Required work:
Gather each line of the entries below that includes "Haversine".

(Modification records)
==================================================

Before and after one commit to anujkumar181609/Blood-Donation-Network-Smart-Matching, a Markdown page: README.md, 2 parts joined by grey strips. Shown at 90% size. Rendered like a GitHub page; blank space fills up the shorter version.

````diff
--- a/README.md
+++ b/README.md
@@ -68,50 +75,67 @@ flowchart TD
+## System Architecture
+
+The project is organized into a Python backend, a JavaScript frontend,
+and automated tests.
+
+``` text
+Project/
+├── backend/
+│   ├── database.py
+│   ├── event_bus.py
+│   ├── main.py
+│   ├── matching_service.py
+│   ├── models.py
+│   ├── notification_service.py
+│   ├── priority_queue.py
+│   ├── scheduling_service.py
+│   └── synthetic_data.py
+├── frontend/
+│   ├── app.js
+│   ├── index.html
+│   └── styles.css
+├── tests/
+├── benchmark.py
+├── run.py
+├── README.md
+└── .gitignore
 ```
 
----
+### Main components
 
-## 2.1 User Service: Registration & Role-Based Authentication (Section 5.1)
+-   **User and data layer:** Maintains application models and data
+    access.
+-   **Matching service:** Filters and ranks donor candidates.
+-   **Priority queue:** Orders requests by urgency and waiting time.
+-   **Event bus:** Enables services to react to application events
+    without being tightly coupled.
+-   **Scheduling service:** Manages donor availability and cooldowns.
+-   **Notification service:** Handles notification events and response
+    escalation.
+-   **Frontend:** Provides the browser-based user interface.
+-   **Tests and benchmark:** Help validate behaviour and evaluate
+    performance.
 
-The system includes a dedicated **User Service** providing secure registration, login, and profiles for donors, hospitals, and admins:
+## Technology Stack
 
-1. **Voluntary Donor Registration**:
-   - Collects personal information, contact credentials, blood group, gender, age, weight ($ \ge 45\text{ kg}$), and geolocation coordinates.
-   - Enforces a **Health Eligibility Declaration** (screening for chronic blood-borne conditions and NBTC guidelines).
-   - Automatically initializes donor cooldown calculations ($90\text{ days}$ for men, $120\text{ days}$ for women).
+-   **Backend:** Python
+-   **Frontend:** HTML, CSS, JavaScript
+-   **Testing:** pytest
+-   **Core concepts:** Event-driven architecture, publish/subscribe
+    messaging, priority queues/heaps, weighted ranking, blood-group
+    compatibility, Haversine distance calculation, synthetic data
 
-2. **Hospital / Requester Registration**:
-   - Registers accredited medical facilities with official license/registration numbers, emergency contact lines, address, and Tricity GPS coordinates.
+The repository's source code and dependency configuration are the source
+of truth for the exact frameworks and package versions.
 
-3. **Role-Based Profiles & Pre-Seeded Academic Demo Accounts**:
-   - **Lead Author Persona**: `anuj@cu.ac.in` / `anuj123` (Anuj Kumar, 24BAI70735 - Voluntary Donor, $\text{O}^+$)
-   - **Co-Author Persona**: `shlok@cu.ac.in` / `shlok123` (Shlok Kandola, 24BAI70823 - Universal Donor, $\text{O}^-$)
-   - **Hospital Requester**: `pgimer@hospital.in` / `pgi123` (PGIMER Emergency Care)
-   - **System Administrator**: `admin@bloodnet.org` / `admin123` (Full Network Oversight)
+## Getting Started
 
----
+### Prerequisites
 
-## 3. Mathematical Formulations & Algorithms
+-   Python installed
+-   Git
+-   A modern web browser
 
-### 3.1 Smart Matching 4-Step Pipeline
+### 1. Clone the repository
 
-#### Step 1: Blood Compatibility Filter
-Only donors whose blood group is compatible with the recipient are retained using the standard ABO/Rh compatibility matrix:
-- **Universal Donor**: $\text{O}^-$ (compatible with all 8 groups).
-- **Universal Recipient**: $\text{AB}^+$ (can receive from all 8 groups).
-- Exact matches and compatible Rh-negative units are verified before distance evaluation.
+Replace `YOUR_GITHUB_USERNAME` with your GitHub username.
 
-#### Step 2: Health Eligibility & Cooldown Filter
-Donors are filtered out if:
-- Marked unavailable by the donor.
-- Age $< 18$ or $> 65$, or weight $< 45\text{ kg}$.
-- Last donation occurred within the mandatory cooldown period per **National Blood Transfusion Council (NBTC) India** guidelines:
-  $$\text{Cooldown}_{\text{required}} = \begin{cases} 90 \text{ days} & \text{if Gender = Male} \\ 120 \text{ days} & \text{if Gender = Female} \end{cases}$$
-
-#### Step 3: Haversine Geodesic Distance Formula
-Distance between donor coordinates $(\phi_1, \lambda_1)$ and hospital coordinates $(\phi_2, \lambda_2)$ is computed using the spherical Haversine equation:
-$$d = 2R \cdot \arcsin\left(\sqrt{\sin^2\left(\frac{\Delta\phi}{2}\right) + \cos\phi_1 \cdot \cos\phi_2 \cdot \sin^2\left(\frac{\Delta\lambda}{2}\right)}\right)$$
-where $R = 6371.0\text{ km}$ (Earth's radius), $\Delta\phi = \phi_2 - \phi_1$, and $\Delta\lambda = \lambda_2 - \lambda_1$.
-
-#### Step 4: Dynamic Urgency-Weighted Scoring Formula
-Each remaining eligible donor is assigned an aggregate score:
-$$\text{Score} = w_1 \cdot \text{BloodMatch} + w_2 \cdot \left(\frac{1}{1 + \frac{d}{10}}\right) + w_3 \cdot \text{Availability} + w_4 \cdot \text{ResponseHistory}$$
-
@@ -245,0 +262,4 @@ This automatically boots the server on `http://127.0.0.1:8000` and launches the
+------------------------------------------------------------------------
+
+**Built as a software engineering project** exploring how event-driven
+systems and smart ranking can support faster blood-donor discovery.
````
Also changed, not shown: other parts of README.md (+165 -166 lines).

==================================================

Answer section:
+    compatibility, Haversine distance calculation, synthetic data
-#### Step 3: Haversine Geodesic Distance Formula
-Distance between donor coordinates $(\phi_1, \lambda_1)$ and hospital coordinates $(\phi_2, \lambda_2)$ is computed using the spherical Haversine equation:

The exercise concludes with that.